bukhara.jpg (15919 bytes)Uzbekistan Kyrgystan Kazakhstan Turkmenistan

These ancient areas have been at the centre of the ‘Silk Road’ since the route was first operating. After the downfall of the Soviet Empire, their national character is once again establishing itself on the world stage. Facing immense problems related to economics, internal corruption and environmental issues, their opening to tourism starts to put a value on their cultural and environmental resources. This area is still to be considered ‘basic’ in its infrastructure and to some of us this is what appeals. For those who require higher standards, at least you are pre-warned and so should enjoy it more when visiting.

The Magic Names

SAMARKAND The ancient capital of the large ‘Tamerlon’s Empire’. Today the monuments of that time still impart awe upon visitors, with their shear size, mosaic work and architectural symmetry. To wander the ancient streets of this city and then to browse amongst the stalls of the bazaar are but some of the pleasures to await the visitor.

BUKHARA Considered in some circles to be one of the most ancient cities still occupied. Reputed to be 2,500 years old, it might well lay claim to this title. The gold embroidery and coinage are well regarded amongst collectors around the world. Many ancient buildings survive to this day, an example being, Samanids’s Mausoleum dating from the 9th century and noted for its geometric strictness.

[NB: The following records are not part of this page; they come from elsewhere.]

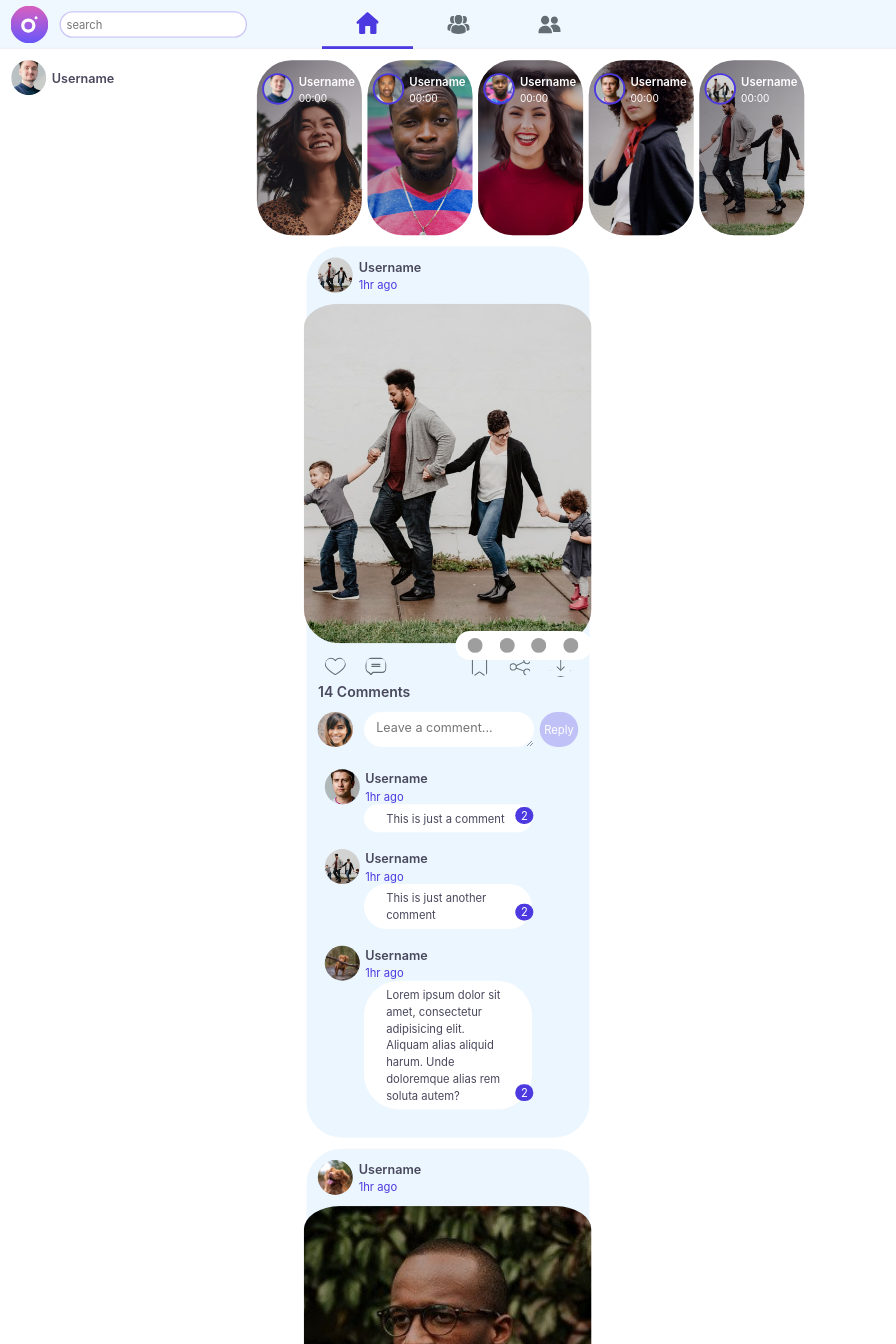
Repository: Flovet-stack/memic
Page: home.html
An editor plug-in stored every save of this project. The page is shown before and after the next save, followed by the edit.
The browser window is 1280 px wide. The pictures show the part of the page from y = 0 to 1920 px (the page is 3302 px tall before and 3446 px after), at 70% of full size.
Pictures or frames that could not be fetched are drawn as grey boxes. Some web fonts or font styles are not loaded; a fallback is used.

Above is the page before, as saved 2020-10-17 19:30:15.
Console error: TypeError: Cannot read properties of undefined (reading 'fn')

After the next save:
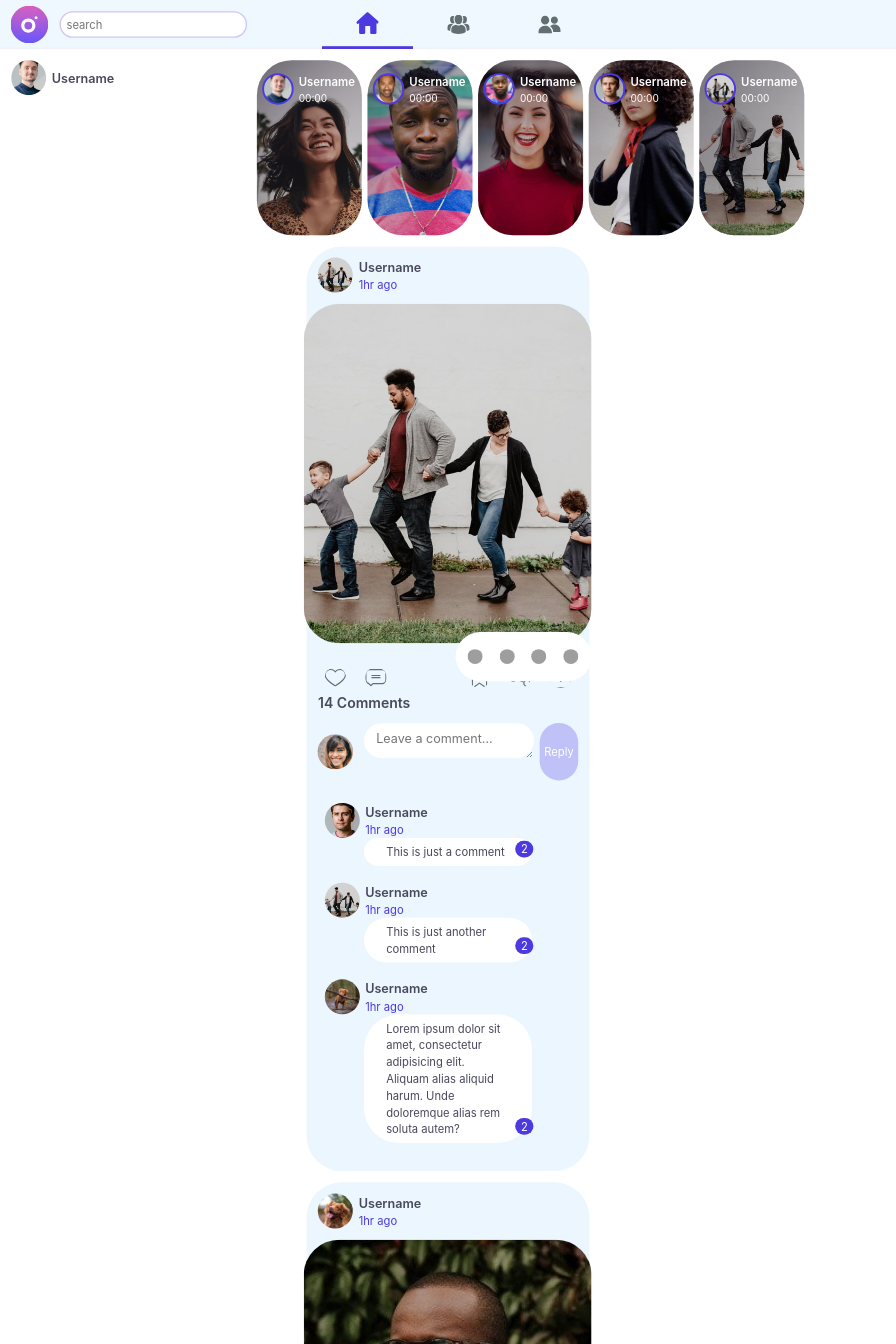
Saved 32 s later.
--- a/css/post-card.css
+++ b/css/post-card.css
@@ -17,7 +17,7 @@
     /* background-color: var(--transparent-overlay); */
     transform: scaleX(1.02);
     border-radius: var(--border-radius);
-    padding-top: var(--padding-2);
+    margin: var(--padding-2) 0;
 }
 .post-card-footer {
     margin-top: var(--padding-1);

KHIVA can lay claim to being one of the few ‘Museum Cities’ in the world. The main points of interest are today preserved within the old city (Ichan Kola) which is still surrounded by fortress like walls, inducing a feeling of time having stood still. Here you will find the palace of ‘Khiva Khan’ and the richly carved wooden gates of the ‘Madrash’ and many Mosques. It seems that every house is decorated with unique patterns all adding to the ambiance of this remote city.

The 7000 metre PEAKS For hiking and climbing enthusiasts this area contains some famous names. The Pamir Range is home to such peaks as Lenin Peak (7,134 metres) and Communism Peak (7,105 metres). The Pobeda Peak (7,439 metres) and Khan Tengri Peak at 7,010 metres form part of the Tien-Shan range. Naturally mountain climbers can climb these peaks and hiking enthusiast can hike in the areas observing these grand mountains from lower altitudes.

bukhara1.jpg (28756 bytes)The PAMIR – ALAI This land of lakes and mountains with great natural beauty lures many outdoor enthusiasts to this area during summer months. Hiking in this area provides a wealth of experiences to the visitor with opportunities to meet local nomadic tribes This area is known as the ‘Asian Patagonia’ with its pointed peaks, vertical rock walls and large glaciers.

There are a wide variety of travel options for these historical areas. In past years we have stated that the area was overpriced and too restrictive. We also said that things change and change they have. Travel is now a little easier and costs are more reasonable - not perfect, but manageable.

Central Asia Touring Itineraries

Learn about the region, its customs history and art. Article about Central Asian Ceramics
Article about Golf - a foreign game in a foreign land! Uzbek National Dress
About the Poet Flecker and his poem;
The Road to Samarkand
The 'Skull Caps' of Central Asia - Cultural Icon.
Melons - THE food of Central Asia 'Plov' - the classic food of Uzbekistan
Ancient History Uzbekistan Wall Hangings and Needlework
Central Asian Metalwork Carved Wood Art
Tea House Tradition Uzbekistan Nature Reserves
Uzbekistan Jewelery Uzbekistan Carpets
The Eternal Fire of Janbas-Kala Central Asia Guide Books
Heritage of Fergana armourers Fashions of Tajikistan
Embroidery   Map of region
Recent Comments

Dear Helen,
Today, I have my Uzbekistan visa without a hitch. Many thanks.
There are a few hints I might mention which you could file away for any future clients who want to collect their Uzbek visa in Istanbul.
1. The consulate is way out of town in a leafy and boaty (and filthy rich) suburb on the Bosphorus called Istinye ( other consulates are there -- they choose it for their lifestyle rather than the convenience of travelers). It takes anything up to an hour or more, depending on the traffic by bus Route 24E from the bus/tram interchange at Kabbatas on the eastern side of the Golden Horn to get there. There is a ferry from Kabbatas, but it has only two services a day, early morning and early evening, 5.55pm return. The bus follows the coast of the Bosphorus all the way, so it's quite a scenic trip.
2. The consulate is open to receive applications only on Mon., Wed., and Friday between 10a.m. and 12 noon. (I pitched up first on Tuesday and had to trail all the way back to town, to find the archaeological museum also shut!)
3. With the right papers, which you gave me, they process the visa on the same day, returning your passport with visa at 3p.m. Well at 3.30 pm on the day I was there; about 25 people left to swelter in the sun on the street outside before they would let us in. So it does mean hanging around Istinye for 5 or 6 hours watching the boaties at work, which wipes out a day. I did a bit of necessary shopping.
Hope this might be of use to you.
Best wishes,